Work instructions:
Review the listing and copy each line that holds the word "edit".

Available data:

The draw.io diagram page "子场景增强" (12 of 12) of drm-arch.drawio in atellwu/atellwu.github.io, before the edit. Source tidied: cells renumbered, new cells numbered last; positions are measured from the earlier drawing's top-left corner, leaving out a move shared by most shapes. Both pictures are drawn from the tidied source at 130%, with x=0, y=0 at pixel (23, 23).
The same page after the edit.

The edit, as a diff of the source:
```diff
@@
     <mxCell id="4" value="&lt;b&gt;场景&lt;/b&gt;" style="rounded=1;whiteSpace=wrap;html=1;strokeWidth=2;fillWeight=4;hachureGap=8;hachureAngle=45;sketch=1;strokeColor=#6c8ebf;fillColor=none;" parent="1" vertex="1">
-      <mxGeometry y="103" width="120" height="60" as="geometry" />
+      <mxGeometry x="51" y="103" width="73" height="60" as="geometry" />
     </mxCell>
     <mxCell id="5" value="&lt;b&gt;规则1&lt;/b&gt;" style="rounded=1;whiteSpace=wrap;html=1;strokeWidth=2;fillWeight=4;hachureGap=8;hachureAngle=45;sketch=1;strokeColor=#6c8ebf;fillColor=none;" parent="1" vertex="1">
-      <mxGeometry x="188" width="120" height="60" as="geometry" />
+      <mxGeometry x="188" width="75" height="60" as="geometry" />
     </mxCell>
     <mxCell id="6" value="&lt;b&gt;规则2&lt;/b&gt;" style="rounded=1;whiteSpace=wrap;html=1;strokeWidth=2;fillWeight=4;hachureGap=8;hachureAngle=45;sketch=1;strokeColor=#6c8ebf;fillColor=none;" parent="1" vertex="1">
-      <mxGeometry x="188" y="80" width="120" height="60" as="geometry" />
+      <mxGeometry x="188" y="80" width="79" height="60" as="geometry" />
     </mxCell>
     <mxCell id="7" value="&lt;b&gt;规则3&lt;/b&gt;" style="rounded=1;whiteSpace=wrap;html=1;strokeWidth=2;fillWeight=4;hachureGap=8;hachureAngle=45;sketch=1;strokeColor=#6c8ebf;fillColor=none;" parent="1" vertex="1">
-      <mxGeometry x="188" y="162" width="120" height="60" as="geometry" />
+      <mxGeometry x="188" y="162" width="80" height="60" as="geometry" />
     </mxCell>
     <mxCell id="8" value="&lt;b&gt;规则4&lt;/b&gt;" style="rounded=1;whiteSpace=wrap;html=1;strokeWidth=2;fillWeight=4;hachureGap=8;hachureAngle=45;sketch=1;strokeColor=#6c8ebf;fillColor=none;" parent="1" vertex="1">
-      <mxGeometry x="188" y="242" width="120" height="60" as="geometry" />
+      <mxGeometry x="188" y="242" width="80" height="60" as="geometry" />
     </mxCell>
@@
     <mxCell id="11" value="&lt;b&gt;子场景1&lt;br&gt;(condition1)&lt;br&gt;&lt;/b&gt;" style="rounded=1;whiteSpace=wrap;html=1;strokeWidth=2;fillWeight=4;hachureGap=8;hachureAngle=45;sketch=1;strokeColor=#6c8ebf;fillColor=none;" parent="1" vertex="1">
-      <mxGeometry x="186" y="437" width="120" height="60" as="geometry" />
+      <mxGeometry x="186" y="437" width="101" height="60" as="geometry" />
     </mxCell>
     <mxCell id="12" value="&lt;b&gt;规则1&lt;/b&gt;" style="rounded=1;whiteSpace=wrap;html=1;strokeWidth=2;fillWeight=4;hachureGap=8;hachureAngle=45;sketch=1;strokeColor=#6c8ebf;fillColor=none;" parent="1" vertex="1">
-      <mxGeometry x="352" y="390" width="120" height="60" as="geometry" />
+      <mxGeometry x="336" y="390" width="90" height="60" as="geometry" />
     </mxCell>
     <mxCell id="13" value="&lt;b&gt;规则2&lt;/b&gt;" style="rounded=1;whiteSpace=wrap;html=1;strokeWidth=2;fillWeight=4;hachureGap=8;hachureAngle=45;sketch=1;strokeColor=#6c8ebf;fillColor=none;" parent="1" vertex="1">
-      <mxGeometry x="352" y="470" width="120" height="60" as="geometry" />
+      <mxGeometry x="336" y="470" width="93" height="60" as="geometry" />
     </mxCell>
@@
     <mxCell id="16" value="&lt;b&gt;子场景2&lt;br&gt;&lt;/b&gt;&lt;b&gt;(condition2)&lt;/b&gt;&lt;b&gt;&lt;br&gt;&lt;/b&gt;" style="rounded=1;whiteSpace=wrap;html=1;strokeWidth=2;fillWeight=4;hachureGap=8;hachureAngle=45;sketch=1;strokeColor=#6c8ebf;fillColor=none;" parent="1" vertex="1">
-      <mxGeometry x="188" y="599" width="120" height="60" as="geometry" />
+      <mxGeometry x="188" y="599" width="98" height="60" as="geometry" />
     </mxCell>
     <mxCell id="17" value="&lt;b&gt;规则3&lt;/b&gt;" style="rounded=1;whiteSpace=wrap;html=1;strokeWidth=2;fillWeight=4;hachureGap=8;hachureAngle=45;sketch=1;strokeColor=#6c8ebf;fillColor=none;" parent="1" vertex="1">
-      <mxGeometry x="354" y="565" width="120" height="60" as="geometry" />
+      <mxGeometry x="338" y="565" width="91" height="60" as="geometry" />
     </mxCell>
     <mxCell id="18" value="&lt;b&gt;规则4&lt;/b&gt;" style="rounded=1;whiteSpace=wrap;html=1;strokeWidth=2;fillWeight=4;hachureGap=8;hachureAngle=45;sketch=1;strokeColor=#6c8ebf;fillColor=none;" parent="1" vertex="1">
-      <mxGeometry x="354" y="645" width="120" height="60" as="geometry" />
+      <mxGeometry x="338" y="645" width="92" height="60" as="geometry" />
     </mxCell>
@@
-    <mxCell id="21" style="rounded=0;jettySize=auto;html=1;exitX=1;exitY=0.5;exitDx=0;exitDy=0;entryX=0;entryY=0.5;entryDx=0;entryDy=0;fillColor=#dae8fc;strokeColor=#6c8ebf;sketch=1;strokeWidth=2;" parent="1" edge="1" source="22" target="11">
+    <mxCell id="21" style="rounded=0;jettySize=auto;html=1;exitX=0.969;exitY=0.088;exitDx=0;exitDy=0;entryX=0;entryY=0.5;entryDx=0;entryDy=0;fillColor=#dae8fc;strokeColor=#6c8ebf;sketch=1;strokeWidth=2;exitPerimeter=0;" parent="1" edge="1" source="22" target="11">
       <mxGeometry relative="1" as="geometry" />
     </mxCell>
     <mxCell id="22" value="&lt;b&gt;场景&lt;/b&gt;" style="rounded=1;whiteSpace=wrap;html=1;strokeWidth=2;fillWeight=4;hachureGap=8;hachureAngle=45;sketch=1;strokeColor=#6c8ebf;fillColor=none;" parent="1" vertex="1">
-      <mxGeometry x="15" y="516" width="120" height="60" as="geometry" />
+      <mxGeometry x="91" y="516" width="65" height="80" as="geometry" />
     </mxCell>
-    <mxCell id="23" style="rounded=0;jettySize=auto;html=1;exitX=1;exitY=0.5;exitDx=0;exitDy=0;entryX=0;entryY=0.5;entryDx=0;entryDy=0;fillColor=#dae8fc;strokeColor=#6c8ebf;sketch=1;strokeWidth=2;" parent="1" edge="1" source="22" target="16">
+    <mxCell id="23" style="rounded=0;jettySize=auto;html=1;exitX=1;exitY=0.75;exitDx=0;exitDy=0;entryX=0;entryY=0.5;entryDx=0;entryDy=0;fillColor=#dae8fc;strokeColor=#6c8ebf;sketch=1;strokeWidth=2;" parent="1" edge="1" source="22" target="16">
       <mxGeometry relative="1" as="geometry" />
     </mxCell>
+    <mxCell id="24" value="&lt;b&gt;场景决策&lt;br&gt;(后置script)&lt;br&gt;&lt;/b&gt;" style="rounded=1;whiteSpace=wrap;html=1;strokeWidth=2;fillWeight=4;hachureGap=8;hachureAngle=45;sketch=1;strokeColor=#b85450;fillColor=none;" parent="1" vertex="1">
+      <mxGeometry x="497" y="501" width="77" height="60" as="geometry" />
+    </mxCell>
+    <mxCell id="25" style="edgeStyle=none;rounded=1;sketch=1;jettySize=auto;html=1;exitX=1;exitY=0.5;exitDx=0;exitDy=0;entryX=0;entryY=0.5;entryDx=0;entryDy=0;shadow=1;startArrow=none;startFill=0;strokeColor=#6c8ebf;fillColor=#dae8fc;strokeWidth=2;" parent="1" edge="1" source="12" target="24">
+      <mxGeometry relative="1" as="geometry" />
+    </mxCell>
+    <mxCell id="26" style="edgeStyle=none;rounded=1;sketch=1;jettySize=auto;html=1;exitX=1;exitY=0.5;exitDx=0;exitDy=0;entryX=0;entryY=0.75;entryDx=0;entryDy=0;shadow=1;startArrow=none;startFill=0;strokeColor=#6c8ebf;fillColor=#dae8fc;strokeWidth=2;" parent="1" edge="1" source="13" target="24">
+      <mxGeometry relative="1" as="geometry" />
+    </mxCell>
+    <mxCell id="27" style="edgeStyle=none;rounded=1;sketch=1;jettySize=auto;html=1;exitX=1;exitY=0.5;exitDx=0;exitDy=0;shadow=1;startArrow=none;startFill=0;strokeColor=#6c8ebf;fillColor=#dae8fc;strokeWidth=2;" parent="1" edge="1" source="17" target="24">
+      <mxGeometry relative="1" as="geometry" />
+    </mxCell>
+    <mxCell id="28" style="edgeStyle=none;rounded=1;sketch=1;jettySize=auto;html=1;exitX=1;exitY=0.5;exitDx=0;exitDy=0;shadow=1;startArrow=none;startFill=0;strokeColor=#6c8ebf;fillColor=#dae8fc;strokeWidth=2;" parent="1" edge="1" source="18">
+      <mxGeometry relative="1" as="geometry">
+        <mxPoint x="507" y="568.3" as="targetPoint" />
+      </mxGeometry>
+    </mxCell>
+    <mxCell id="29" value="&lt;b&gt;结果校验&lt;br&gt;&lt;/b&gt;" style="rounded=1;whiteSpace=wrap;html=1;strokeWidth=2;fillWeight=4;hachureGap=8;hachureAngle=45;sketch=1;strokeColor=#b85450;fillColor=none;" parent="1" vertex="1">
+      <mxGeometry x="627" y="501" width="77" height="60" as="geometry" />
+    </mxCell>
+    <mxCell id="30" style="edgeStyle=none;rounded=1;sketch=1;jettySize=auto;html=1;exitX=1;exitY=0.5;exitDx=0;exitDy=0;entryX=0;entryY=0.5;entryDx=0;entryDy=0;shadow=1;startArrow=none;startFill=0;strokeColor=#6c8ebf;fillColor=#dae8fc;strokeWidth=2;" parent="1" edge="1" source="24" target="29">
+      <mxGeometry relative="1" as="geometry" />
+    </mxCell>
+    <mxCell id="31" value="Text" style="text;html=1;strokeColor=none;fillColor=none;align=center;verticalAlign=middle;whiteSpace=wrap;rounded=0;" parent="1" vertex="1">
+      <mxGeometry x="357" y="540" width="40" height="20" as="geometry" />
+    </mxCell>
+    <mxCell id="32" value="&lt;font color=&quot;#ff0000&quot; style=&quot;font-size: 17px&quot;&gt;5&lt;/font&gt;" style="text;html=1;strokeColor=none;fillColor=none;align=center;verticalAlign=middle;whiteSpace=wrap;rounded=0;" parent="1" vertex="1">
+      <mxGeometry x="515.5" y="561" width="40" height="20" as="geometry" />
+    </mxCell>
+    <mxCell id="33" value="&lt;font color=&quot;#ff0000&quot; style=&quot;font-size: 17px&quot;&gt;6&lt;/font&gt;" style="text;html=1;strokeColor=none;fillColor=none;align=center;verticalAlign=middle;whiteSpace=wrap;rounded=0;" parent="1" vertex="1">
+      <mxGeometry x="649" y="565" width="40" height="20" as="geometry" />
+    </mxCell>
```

Solution for this problem:
The draw.io diagram page "子场景增强" (12 of 12) of drm-arch.drawio in atellwu/atellwu.github.io, before the edit. Source tidied: cells renumbered, new cells numbered last; positions are measured from the earlier drawing's top-left corner, leaving out a move shared by most shapes. Both pictures are drawn from the tidied source at 130%, with x=0, y=0 at pixel (23, 23).
The same page after the edit.
The edit, as a diff of the source:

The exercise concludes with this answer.